What you will do: From the entries below, count every line that contains the word "text". Please give the number and nothing else.

Data for processing:
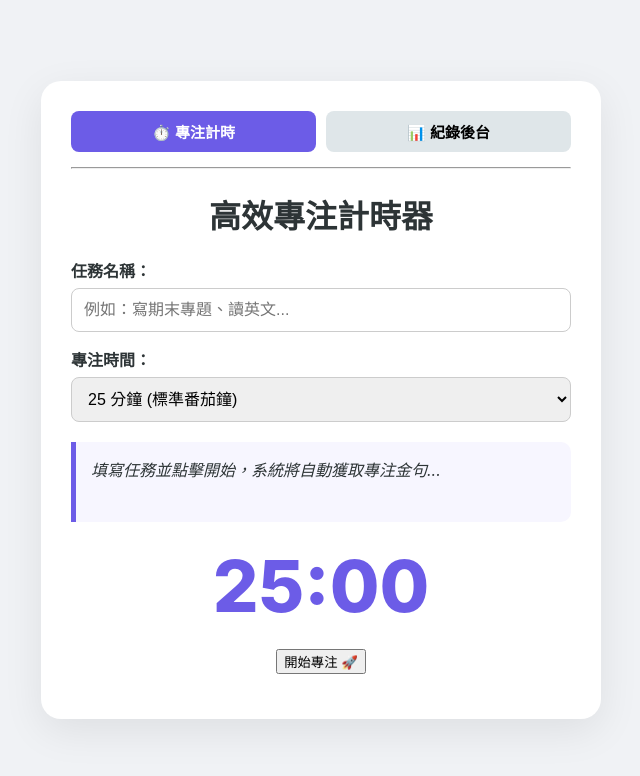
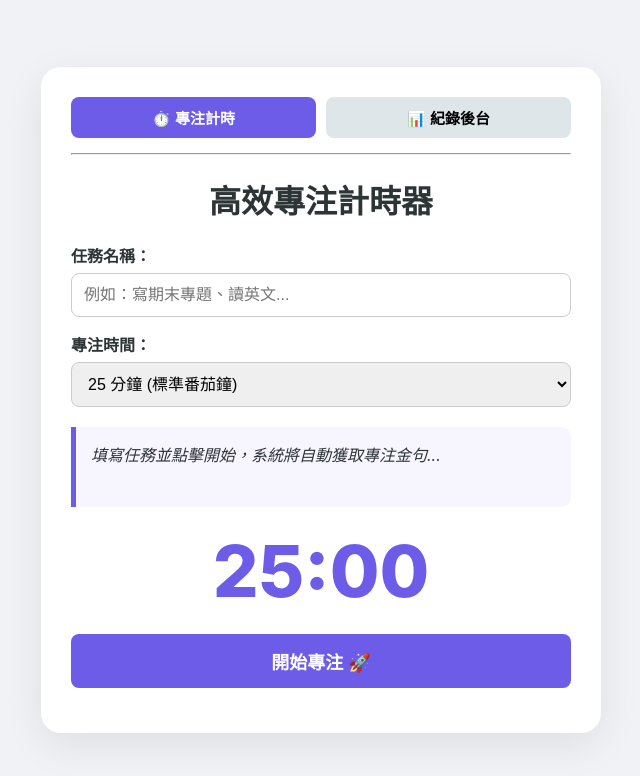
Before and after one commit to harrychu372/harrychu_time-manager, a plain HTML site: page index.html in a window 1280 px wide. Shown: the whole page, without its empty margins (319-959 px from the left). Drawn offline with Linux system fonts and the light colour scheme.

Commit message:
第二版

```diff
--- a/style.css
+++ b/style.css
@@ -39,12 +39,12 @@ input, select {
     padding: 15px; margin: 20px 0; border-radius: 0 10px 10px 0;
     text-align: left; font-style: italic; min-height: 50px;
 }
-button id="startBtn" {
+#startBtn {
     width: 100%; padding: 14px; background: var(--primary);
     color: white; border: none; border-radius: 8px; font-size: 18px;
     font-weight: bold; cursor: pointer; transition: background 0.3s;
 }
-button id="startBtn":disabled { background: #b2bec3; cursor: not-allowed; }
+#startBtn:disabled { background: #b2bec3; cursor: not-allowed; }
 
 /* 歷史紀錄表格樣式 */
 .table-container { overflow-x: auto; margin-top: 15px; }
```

* * *

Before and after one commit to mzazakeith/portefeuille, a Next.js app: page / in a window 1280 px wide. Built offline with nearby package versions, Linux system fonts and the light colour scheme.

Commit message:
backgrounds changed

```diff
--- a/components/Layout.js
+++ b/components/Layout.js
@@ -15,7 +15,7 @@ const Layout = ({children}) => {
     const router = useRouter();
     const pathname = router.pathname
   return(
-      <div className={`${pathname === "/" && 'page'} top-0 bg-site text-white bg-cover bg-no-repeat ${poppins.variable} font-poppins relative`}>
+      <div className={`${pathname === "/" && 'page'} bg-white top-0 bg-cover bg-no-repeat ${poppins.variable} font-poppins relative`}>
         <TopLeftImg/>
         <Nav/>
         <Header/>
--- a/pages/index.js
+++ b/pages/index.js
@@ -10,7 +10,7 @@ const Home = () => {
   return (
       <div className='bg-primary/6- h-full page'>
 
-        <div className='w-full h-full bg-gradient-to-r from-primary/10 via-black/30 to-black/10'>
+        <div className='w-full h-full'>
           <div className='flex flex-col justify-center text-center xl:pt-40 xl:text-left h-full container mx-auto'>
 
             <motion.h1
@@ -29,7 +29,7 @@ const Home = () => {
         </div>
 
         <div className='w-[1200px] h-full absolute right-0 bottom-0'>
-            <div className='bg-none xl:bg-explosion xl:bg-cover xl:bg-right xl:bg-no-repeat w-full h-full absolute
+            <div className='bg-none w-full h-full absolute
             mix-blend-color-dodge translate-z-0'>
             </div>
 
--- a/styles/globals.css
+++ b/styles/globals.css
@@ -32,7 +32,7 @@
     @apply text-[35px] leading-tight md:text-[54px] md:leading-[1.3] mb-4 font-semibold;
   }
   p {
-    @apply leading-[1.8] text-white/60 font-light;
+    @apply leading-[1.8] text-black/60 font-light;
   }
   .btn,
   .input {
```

Response box: 6